Published April 18, 2013
| Associated Press
KABUL, Afghanistan – The International Committee of the Red Cross warned on Thursday that security was deteriorating across Afghanistan as militants flood the battlefield and conduct attacks in what could be the most defining spring fighting season of the nearly 12-year-old war.
This year is crucial for Afghanistan as the U.S.-led coalition is expected to hand over the lead for security in Afghanistan to the country's security forces sometime in the late spring. Foreign military forces are then expected to begin a massive withdrawal of forces that will culminate at the end of next year.
Gherardo Pontrandolfi, head of the ICRC delegation in Kabul, also urged the warring parties to prevent the deaths of civilians, who have become increasingly caught in the crossfire.
"Spring is a good season of the year usually. But unfortunately it has a negative connotation with the resumption of the fighting," he said. "Spring and summer will be very difficult for civilians especially in the months ahead. The civilian population is bearing the brunt of this conflict."
So far, April has been the deadliest month of this year. According to an Associated Press tally, 186 people — including civilians, security forces and foreign troops — have been killed in violence around the nation. More than 150 insurgents have also died, according to the tally.
The latest deaths came in southern Helmand province when insurgents shot and killed four laborers building a checkpoint for the Afghan army, said provincial spokesman Umar Zawaq. The Taliban have pledged to target anyone working for the government or the U.S.-led coalition.
Pontrandolfi said the Afghan Red Crescent had temporarily stopped humanitarian operations in northern Jawzjan province after unknown gunmen ambushed a medical van on Wednesday and killed two staff members of the local organization. Two other Red Crescent staff members were wounded in the attack.
"This is a tragedy, not only for the families of the deceased, but for all those needing medical attention, because now units like these might find it even more difficult to work in certain parts of the country," he said.
He added that the security situation has been made worse by a multitude of insurgent and criminal groups now operating around the country, a sign that the mainstream insurgent groups, such as the Taliban, might be fracturing. The Taliban usually allow the ICRC and affiliated groups, such the Red Crescent, to operate in areas they control.
"What we see is a proliferation and fragmentation of armed actors," Pontrandolfi said. "Fighting, roadblocks, roadside bombs and a general lack of security prevent medics and humanitarian aid from reaching the sick and wounded — just when they need it most."

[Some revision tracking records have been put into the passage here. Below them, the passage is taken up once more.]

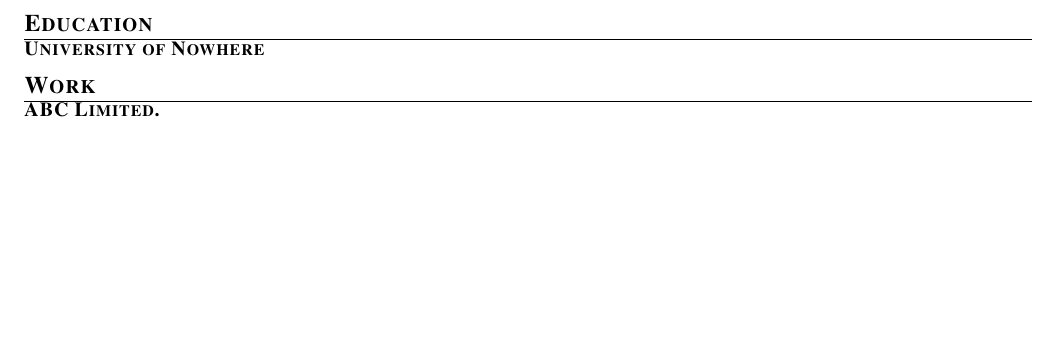
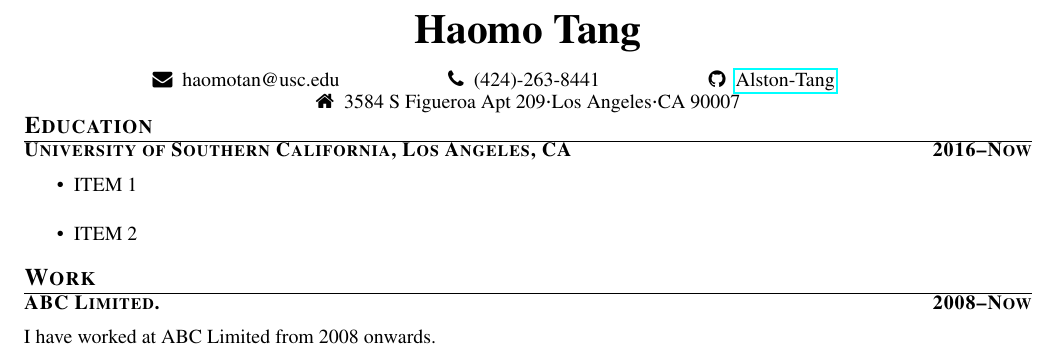
Before and after one commit to Alston-Tang/CV, a LaTeX CV (cv.tex, which reads education/usc.tex): part of the page, cut at the place of the change, the shorter picture padded with empty space. Compiled offline with pdfLaTeX.

Commit message:
Start writing education

```diff
--- a/cv.tex
+++ b/cv.tex
@@ -1,7 +1,13 @@
 \documentclass{cv}
 \begin{document}
+\name{Haomo Tang}
+\contact{haomotan@usc.edu}{(424)-263-8441}{Alston-Tang}{}{3584 S Figueroa Apt 209}{Los Angeles}{CA 90007}
+
 \section{Education}
-\subsection{University of Nowhere}
+\input{education/usc}
+
+
 \section{Work}
-\subsection{ABC Limited.}
+\datedsubsection{ABC Limited.}{2008--Now}
+I have worked at ABC Limited from 2008 onwards.
 \end{document}
--- /dev/null
+++ b/education/usc.tex
@@ -0,0 +1,6 @@
+\datedsubsection{University of Southern California, Los Angeles, CA}{2016--Now}
+\begin{itemize}
+  \setlength\itemsep{1em}
+  \item ITEM 1
+  \item ITEM 2
+\end{itemize}
```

The Taliban are stepping up their attacks this spring, analysts say, as they try to position themselves for power ahead of national elections next year and the planned withdrawal of most U.S. and other foreign combat troops by the end of 2014. The persistent violence has undermined confidence in the ability of President Hamid Karzai's forces to take over the country's security.